European Medicines Agency advisory committee gives ‘negative opinion’ of expanded use of Erbitux
DARMSTADT, Germany An advisory committee in Europe has given a thumbs-down to efforts by Merck KGaA to gain approval for an additional use of a cancer drug.
Merck KGaA announced that the Committee for Medicinal Products for Human Use, the scientific advisory committee of the European Medicines Agency, gave a “negative opinion” for Erbitux (cetuximab) combined with platinum-based chemotherapy in patients with epidermal growth factor receptor-expressing non-small cell lung cancer.
The company, not to be confused with U.S.-based Merck & Co., said it would continue clinical development of the drug in search of other potential applications.
Bristol-Myers Squibb Co. and Eli Lilly & Co. subsidiary ImClone Systems market Erbitux in the United States and Canada for treating colorectal, head and neck cancers, while Merck KGaA markets the drug in Europe and elsewhere, and all three market it in Japan.
NADDI cracks down on methamphetamine with new initiative
NEW YORK In a nutshell, this program gives any legislative body — state or local — debating around whether a prescription ought to be required in the purchase of a pseudoephedrine product one less reason to pull the trigger on that decision. And it’s a pretty big reason.

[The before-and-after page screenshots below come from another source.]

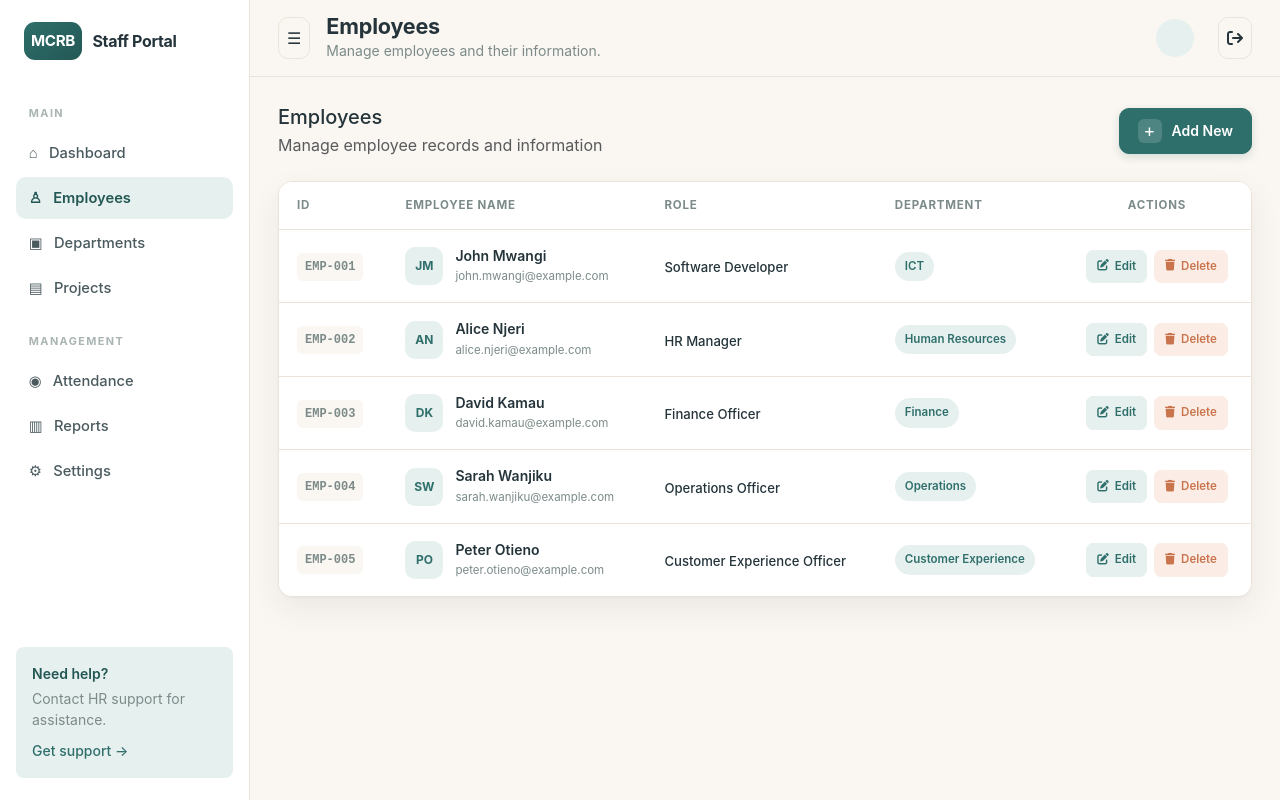
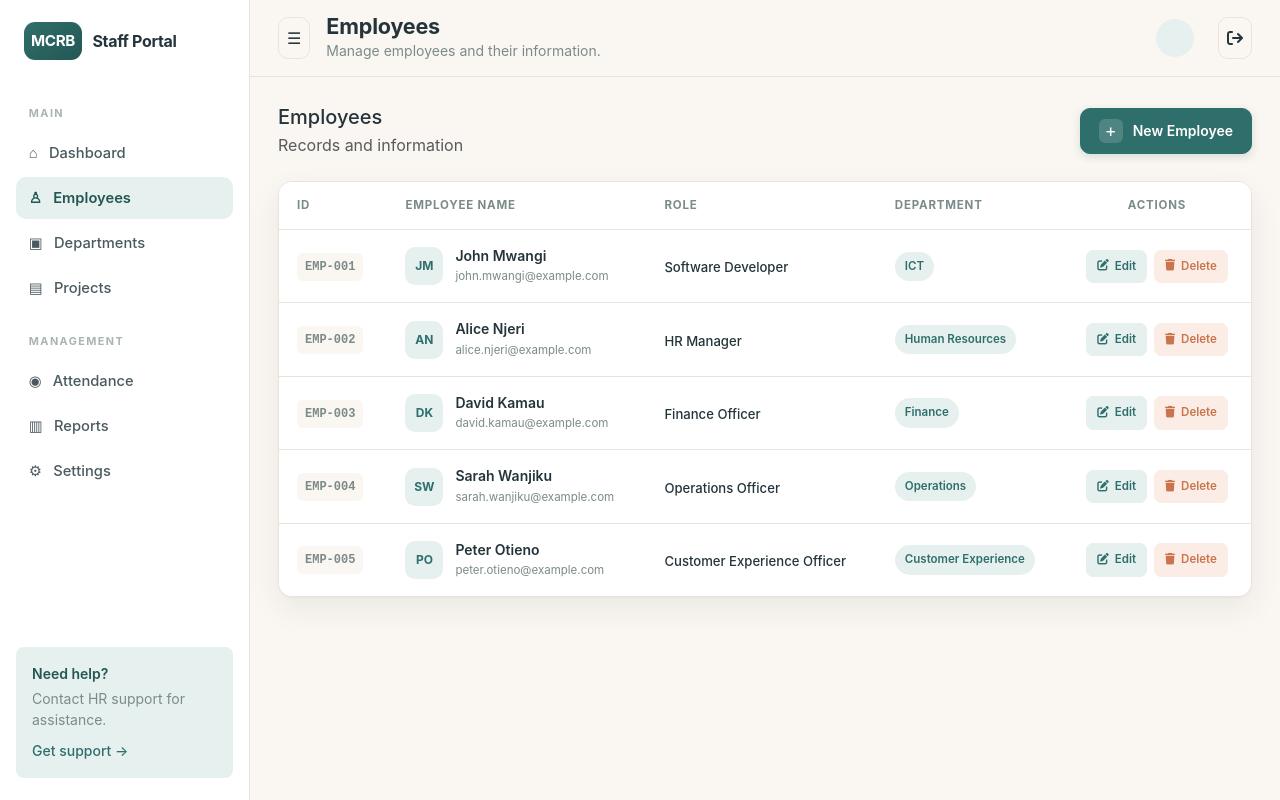
Before and after one commit to LeoAmby/MCRB-Staff-Portal, an Angular app: page /admin/employee-list in a window 1280 px wide. Built offline with nearby package versions, Linux system fonts and the light colour scheme.

Commit message:
child routerlink

```diff
--- a/src/app/pages/employee-list/employee-list.css
+++ b/src/app/pages/employee-list/employee-list.css
@@ -54,7 +54,7 @@
 
   .btn-bhr-add:hover .btn-icon {
     background: rgb(238, 215, 81);
-    transform: rotate(180deg);
+    transform: rotate(90deg);
   }
 
   .btn-bhr-add:active {
@@ -66,7 +66,7 @@
     outline-offset: 2px;
   }
 
-  /* ========================================
+/* ========================================
    EMPLOYEE TABLE CARD
 ======================================== */
 
--- a/src/app/pages/employee-list/employee-list.html
+++ b/src/app/pages/employee-list/employee-list.html
@@ -1,18 +1,21 @@
+<!-- ================================
+     EMPLOYEE ACTION BAR
+================================ -->
 
 <div class="row align-items-center mb-4">
     <div class="col-6">
         <div>
             <h5 class="mb-1">Employees</h5>
             <p class="text-muted mb-0">
-                Manage employee records and information
+                Records and information
             </p>
         </div>
     </div>
 
     <div class="col-6 text-end">
-        <button type="button" class="btn btn-bhr-add">
+        <button type="button" class="btn btn-bhr-add" routerLink="/admin/new-employee">
             <span class="btn-icon">+</span>
-            <span>Add New</span>
+            <span>New Employee</span>
         </button>
     </div>
 </div>
--- a/src/app/pages/employee-list/employee-list.ts
+++ b/src/app/pages/employee-list/employee-list.ts
@@ -1,7 +1,8 @@
 import { Component } from '@angular/core';
+import { RouterLink } from '@angular/router';
 
 @Component({
-  imports: [],
+  imports: [RouterLink],
   selector: 'app-employee-list',
   styleUrl: './employee-list.css',
   templateUrl: './employee-list.html',
```
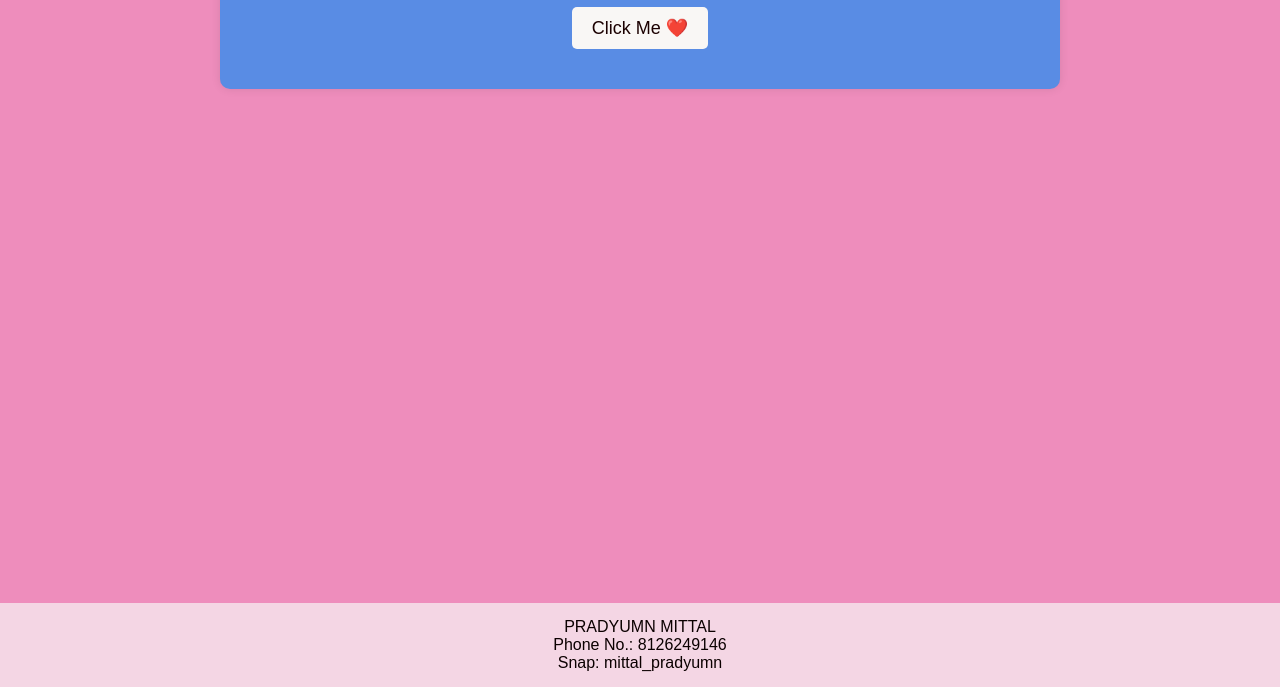
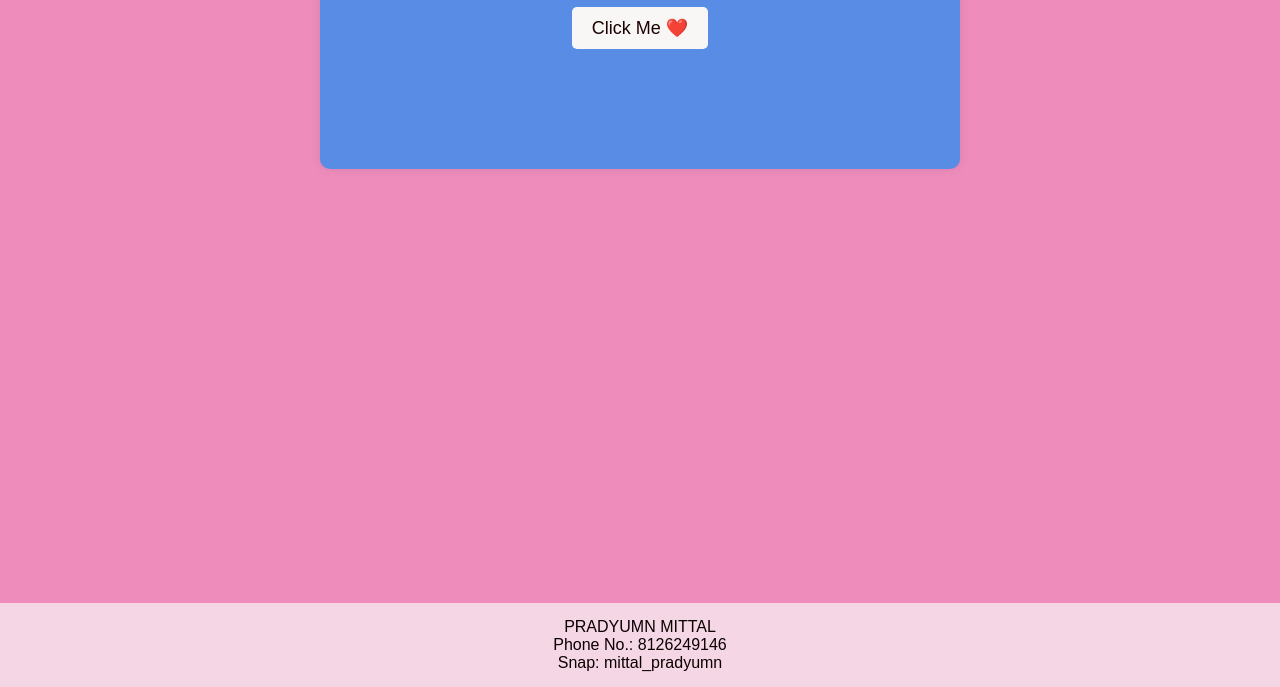
Before and after one commit to prad150801/PVPAPNPIP, a plain HTML site: page index.html in a window 1280 px wide. Shown: the part 113-800 px from the top of the page. Drawn offline with Linux system fonts and the light colour scheme.

Commit message:
Update index.html

```diff
--- a/index.html
+++ b/index.html
@@ -12,12 +12,13 @@
       background-color: #ee8dbc;
     }
     .container {
-        max-width: 800px;
+      max-width: 600px;
       margin: 20px auto;
       padding: 20px;
       background-color: #598ce4;
       border-radius: 10px;
       box-shadow: 0 0 10px rgba(0, 0, 0, 0.1);
+      padding-bottom: 100px;
     }
     h1, h2 {
       text-align: center;
```
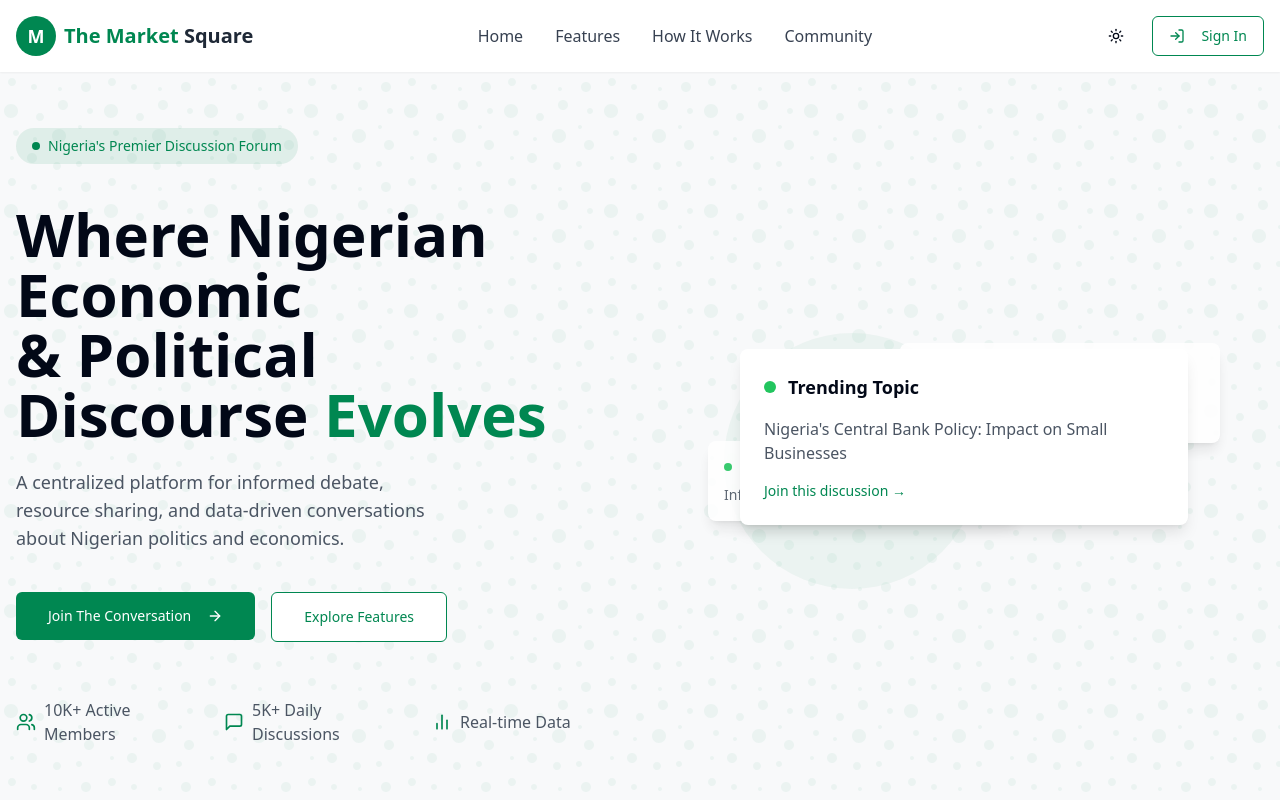
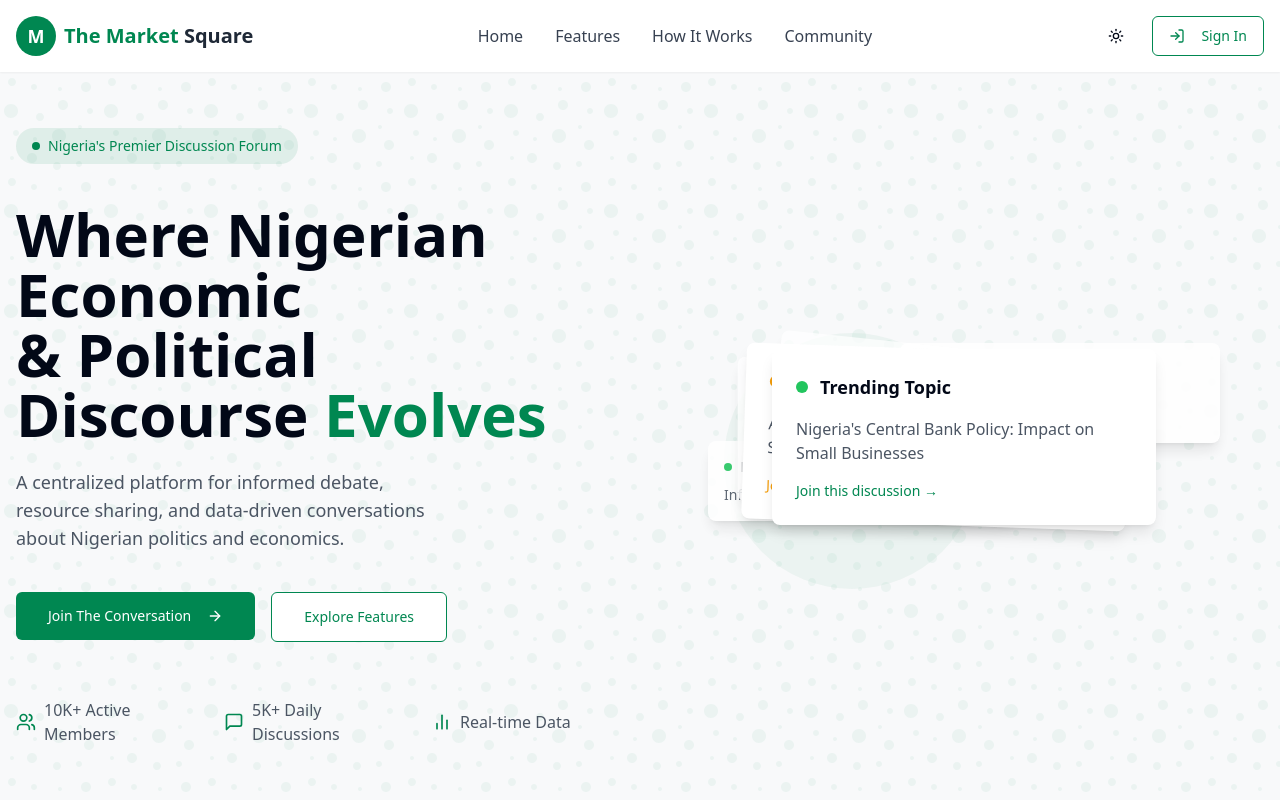
Before and after one commit to qistra/the-market-square, a React (Vite) app: page / in a window 1280 px wide. Shown: the top 800 px of the page. Built offline with nearby package versions, Linux system fonts and the light colour scheme.

Commit message:
Add trending topic card variations
Add additional trending topic cards to the hero section, creating a deck-of-cards appearance.

```diff
--- a/src/components/Hero.tsx
+++ b/src/components/Hero.tsx
@@ -50,11 +50,41 @@ const Hero = () => {
           </div>
 
           <div className="lg:w-1/2 flex justify-center mt-8 lg:mt-0">
-            <div className="relative w-full max-w-md">
+            {/* Card deck container with 3D perspective */}
+            <div className="relative w-full max-w-md perspective-1000">
               <div className="absolute -top-4 -left-4 w-48 h-48 md:w-64 md:h-64 bg-nigeria-green opacity-5 rounded-full"></div>
 
-              {/* Trending Topic card - now the main element in place of the image */}
-              <div className="relative z-10 bg-white dark:bg-gray-800 rounded-lg shadow-lg p-5 md:p-6 w-full">
+              {/* Card 4 (background) */}
+              <div className="absolute z-10 bg-white dark:bg-gray-800 rounded-lg shadow-lg p-5 md:p-6 w-full max-w-sm mx-auto transform rotate-6 translate-x-4 -translate-y-2 opacity-70 scale-90">
+                <div className="flex items-center mb-3 md:mb-4">
+                  <div className="w-2 h-2 md:w-3 md:h-3 bg-gray-400 rounded-full mr-2 md:mr-3"></div>
+                  <h3 className="font-semibold text-base md:text-lg text-gray-400">Topic</h3>
+                </div>
+                <p className="text-sm md:text-base text-gray-400 mb-4 opacity-50">Card in background</p>
+              </div>
+
+              {/* Card 3 (background) */}
+              <div className="absolute z-20 bg-white dark:bg-gray-800 rounded-lg shadow-lg p-5 md:p-6 w-full max-w-sm mx-auto transform -rotate-4 -translate-x-3 translate-y-1 opacity-85 scale-95">
+                <div className="flex items-center mb-3 md:mb-4">
+                  <div className="w-2 h-2 md:w-3 md:h-3 bg-blue-500 rounded-full mr-2 md:mr-3"></div>
+                  <h3 className="font-semibold text-base md:text-lg dark:text-white">Research Analysis</h3>
+                </div>
+                <p className="text-sm md:text-base text-gray-600 dark:text-gray-300 mb-4">Revenue Distribution in Nigerian States</p>
+                <div className="text-sm text-blue-500 font-medium hover:underline cursor-pointer">View analysis →</div>
+              </div>
+
+              {/* Card 2 (middle layer) */}
+              <div className="absolute z-30 bg-white dark:bg-gray-800 rounded-lg shadow-lg p-5 md:p-6 w-full max-w-sm mx-auto transform rotate-2 translate-x-1">
+                <div className="flex items-center mb-3 md:mb-4">
+                  <div className="w-2 h-2 md:w-3 md:h-3 bg-amber-500 rounded-full mr-2 md:mr-3"></div>
+                  <h3 className="font-semibold text-base md:text-lg dark:text-white">Hot Debate</h3>
+                </div>
+                <p className="text-sm md:text-base text-gray-600 dark:text-gray-300 mb-4">Agricultural Policy Reforms: Impact on Food Security</p>
+                <div className="text-sm text-amber-500 font-medium hover:underline cursor-pointer">Join debate →</div>
+              </div>
+
+              {/* Card 1 (top/front card - main trending topic) */}
+              <div className="relative z-40 bg-white dark:bg-gray-800 rounded-lg shadow-lg p-5 md:p-6 w-full max-w-sm mx-auto">
                 <div className="flex items-center mb-3 md:mb-4">
                   <div className="w-2 h-2 md:w-3 md:h-3 bg-green-500 rounded-full mr-2 md:mr-3"></div>
                   <h3 className="font-semibold text-base md:text-lg dark:text-white">Trending Topic</h3>
@@ -63,7 +93,7 @@ const Hero = () => {
                 <div className="text-sm text-nigeria-green font-medium hover:underline cursor-pointer">Join this discussion →</div>
               </div>
 
-              {/* Additional trending topics that slide in from sides (optional) */}
+              {/* Additional floating topics */}
               <div className="absolute top-1/4 -right-4 sm:-right-8 transform -translate-y-1/2 bg-white dark:bg-gray-800 rounded-lg shadow-lg p-3 md:p-4 max-w-xs animate-pulse-slow">
                 <div className="flex items-center mb-1 md:mb-2">
                   <div className="w-1.5 h-1.5 md:w-2 md:h-2 bg-green-500 rounded-full mr-1.5 md:mr-2"></div>
--- a/src/pages/Index.tsx
+++ b/src/pages/Index.tsx
@@ -9,6 +9,13 @@ import Community from "@/components/Community";
 import Footer from "@/components/Footer";
 import { WifiOff } from "lucide-react";
 import { checkForUpdates, showInstallPrompt } from "@/registerServiceWorker";
+
+// Add CSS for perspective
+const perspectiveStyles = `
+  .perspective-1000 {
+    perspective: 1000px;
+  }
+`;
 
 const Index = () => {
   const [isOffline, setIsOffline] = useState(!navigator.onLine);
@@ -36,6 +43,7 @@ const Index = () => {
 
   return (
     <div className="min-h-screen flex flex-col dark:bg-gray-950">
+      <style dangerouslySetInnerHTML={{ __html: perspectiveStyles }} />
       <Navbar />
       <main className="flex-1">
         <Hero />
```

Before, the argument could be made that implementing a program like NPLEx was prohibitive because of the associated cost.
That’s a sound argument even if it means making PSE prescription-only for all the wrong reasons. And that’s true especially in today’s economy, where state and local governments both are doing their level best to continue providing community-wide services despite dwindling coffers.
But now the money argument shifts in the other direction, because now there are no costs associated with programs like NPLEx for state or local governments, except maybe in prosecuting and housing criminals. And that’s a cost that should pay dividends going forward, because they’ll actually be purging a lot of these methamphetamine-addicted criminals from mainstream society.
The fact is, that’s potentially the best benefit from this program, pulling those criminals off the streets. Requiring a prescription for PSE is only a hurdle for an addict. It’s not going to stop them altogether; though it will stop a legitimate consumer from realizing accessible symptom relief from a cold.
Coalition of pharmacy, health groups urges Congress to address compliance
NEW YORK A whole slew of health policy-makers, health-reform advocates, federal and state lawmakers, budget hawks and healthcare stakeholders — not to mention the Obama administration and the managed care industry — are desperately searching for ways to cut out-of-control healthcare spending and rein in the spiraling national deficit. But one of the biggest potential levers for curbing healthcare spending doesn’t seem to be getting the attention it deserves.
That lever, of course, would be an all-points program to improve patients’ adherence and compliance with their prescription drug therapy. Adopting a national strategy to elevate Americans’ abysmal medication compliance rate now pegged as low as 50% or less among all patients over the course of their drug therapy could yield tens, or even hundreds of billions of dollars in savings.
Much of that savings would come through improving patient outcomes and overall health by better-managed medication therapy, thus keeping people out of emergency rooms and critical-care centers. Tens of billions more would be realized by boosting productivity in the workplace as those patients regain their health or successfully manage their chronic conditions with the help of medication.
In the scramble for ways to cut health costs, improved compliance looks like some of the lowest of the low-hanging fruit. Estimates of how much non-adherence, non-compliance and non-persistence cost the U.S. healthcare system and economy each year range from $100 billion to $300 billion.
That’s a big drain on the U.S. economy. Enough to perhaps grab the attention of even the most fiscally jaded and distracted members of Congress, who are used to thinking in abstract billions of dollars for any piece of major legislation. To make sure it does, 27 pharmacy and healthcare organizations joined forces in mid-November to get the message to every senator and member of the House.
The letter those organizations jointly signed and sent Nov. 17 urged lawmakers to make patient adherence and compliance a central facet of any bill that emerges from the health reform negotiations now underway. Given the broad consensus represented by the coalition, the quality and reach of the organizations involved, and the huge savings they say could be achieved, it’s likely their message will at least get a hearing on Capitol Hill.